WHAT IS BEING ASKED: What is the number of lines in the data that hold the string "result"? Reply with that number only.

★ ★ ★ ★ ★ ★ ★

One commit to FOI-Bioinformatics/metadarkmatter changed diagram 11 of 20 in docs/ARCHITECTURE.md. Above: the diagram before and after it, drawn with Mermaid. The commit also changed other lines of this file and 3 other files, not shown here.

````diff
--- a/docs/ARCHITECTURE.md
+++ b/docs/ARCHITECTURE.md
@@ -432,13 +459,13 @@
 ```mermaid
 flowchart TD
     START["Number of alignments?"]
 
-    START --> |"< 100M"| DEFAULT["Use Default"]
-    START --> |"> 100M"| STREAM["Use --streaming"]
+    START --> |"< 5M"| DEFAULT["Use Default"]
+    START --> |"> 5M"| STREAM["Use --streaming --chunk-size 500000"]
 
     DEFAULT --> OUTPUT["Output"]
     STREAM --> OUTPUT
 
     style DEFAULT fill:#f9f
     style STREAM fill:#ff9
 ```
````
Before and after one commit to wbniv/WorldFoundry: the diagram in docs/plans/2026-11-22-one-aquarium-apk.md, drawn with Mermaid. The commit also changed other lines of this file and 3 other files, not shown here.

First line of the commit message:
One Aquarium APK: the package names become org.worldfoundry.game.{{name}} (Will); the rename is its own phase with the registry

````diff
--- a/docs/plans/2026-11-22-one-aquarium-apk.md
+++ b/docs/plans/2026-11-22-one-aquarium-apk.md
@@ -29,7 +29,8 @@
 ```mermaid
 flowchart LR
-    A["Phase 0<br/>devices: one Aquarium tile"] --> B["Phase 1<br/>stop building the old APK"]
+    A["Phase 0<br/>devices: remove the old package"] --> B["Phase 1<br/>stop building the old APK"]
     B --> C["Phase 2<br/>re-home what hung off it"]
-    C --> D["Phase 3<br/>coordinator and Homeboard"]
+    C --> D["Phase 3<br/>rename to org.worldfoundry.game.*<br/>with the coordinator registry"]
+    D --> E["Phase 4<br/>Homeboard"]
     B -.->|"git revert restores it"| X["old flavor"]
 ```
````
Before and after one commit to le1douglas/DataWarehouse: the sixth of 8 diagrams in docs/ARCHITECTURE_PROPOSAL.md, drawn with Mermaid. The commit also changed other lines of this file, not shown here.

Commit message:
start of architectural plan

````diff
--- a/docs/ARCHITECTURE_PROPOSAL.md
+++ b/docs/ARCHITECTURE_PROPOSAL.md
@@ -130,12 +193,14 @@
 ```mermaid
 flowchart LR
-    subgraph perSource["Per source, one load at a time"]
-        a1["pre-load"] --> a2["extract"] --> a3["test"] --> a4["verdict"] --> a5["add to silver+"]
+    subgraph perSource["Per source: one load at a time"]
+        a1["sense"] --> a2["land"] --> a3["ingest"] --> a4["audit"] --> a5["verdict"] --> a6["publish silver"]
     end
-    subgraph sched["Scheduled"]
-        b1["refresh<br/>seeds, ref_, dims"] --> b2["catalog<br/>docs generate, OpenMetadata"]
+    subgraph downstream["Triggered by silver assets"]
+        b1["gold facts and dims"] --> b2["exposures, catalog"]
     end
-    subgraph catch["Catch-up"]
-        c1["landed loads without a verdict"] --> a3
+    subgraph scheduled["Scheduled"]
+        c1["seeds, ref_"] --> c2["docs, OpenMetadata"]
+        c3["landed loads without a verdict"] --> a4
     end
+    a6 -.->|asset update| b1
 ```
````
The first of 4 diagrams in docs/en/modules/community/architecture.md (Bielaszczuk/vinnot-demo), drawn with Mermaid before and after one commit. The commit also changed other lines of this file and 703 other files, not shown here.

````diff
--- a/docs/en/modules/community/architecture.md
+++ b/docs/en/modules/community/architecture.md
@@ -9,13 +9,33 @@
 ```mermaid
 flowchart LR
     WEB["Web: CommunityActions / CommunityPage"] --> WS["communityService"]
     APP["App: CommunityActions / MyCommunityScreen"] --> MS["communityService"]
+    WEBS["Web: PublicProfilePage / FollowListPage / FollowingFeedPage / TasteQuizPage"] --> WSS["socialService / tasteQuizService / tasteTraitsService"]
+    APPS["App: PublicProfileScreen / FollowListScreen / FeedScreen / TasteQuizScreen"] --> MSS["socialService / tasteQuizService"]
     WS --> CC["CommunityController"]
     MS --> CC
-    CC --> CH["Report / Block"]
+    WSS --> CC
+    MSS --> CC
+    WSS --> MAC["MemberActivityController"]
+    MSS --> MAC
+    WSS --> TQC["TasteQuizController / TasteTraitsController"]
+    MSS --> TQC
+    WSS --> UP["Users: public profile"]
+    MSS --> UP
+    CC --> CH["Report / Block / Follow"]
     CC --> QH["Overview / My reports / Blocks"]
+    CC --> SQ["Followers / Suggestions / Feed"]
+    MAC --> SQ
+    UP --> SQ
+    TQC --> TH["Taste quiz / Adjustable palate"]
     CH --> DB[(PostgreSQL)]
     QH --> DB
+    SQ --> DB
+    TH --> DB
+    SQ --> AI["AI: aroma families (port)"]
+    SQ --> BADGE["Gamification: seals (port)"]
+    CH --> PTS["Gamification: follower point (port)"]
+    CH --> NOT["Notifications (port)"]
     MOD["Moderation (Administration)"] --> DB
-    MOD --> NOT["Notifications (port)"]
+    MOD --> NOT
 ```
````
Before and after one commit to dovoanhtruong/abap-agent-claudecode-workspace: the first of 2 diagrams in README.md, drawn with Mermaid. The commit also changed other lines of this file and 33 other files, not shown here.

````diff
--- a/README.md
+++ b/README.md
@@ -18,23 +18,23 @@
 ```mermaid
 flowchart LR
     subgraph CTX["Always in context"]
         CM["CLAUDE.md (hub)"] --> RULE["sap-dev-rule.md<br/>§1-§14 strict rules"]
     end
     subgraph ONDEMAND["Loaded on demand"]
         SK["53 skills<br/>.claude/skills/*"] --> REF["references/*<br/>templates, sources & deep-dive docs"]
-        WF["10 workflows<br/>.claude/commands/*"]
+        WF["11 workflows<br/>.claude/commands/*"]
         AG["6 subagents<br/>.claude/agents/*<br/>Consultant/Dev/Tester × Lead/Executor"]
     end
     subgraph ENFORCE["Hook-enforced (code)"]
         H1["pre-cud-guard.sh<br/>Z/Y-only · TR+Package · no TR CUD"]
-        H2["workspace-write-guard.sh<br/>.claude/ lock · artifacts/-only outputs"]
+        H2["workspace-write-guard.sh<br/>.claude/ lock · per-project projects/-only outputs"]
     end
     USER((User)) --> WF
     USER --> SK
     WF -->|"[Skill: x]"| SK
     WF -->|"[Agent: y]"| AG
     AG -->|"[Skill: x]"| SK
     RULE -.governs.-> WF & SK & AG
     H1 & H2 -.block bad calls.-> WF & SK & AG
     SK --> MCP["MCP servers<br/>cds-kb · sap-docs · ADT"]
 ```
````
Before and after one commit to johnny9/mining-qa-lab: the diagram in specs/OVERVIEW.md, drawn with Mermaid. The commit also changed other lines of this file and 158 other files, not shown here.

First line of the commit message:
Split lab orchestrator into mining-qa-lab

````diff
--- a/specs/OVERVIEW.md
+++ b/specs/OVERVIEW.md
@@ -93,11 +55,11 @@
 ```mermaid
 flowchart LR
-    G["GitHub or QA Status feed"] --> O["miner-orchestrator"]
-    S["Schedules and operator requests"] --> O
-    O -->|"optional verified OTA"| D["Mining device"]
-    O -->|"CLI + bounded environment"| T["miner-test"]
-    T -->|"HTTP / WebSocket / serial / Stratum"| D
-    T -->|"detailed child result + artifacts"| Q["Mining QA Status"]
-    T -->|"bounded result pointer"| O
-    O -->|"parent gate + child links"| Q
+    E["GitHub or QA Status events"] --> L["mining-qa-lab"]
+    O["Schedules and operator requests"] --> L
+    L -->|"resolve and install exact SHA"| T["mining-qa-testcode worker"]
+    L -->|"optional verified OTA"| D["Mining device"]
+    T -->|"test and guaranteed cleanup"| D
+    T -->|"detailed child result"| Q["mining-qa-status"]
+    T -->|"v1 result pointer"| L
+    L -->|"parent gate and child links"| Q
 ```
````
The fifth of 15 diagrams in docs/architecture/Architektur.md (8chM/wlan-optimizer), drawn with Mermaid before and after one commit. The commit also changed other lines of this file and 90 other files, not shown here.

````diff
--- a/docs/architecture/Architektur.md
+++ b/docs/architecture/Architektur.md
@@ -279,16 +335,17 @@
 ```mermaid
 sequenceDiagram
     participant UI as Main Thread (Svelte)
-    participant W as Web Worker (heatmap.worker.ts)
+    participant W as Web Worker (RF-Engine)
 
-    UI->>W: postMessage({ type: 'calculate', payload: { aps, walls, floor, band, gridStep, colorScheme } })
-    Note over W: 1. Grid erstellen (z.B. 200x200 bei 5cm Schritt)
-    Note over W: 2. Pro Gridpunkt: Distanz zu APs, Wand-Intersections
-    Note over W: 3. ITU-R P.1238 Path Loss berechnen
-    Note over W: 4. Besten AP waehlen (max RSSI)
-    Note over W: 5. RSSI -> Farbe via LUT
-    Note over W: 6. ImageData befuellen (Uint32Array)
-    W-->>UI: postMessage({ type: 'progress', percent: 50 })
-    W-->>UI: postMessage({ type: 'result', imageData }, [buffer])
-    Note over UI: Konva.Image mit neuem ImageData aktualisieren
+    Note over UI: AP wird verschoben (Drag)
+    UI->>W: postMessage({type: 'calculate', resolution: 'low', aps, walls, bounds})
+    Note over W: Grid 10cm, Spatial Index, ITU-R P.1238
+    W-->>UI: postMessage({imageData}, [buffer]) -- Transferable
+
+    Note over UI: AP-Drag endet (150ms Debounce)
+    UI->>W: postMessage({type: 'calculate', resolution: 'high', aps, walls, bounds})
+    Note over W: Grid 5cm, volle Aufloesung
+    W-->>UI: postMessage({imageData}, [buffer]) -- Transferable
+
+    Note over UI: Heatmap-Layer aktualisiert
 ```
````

★ ★ ★ ★ ★ ★ ★

RESPONSE TO THE TASK: 5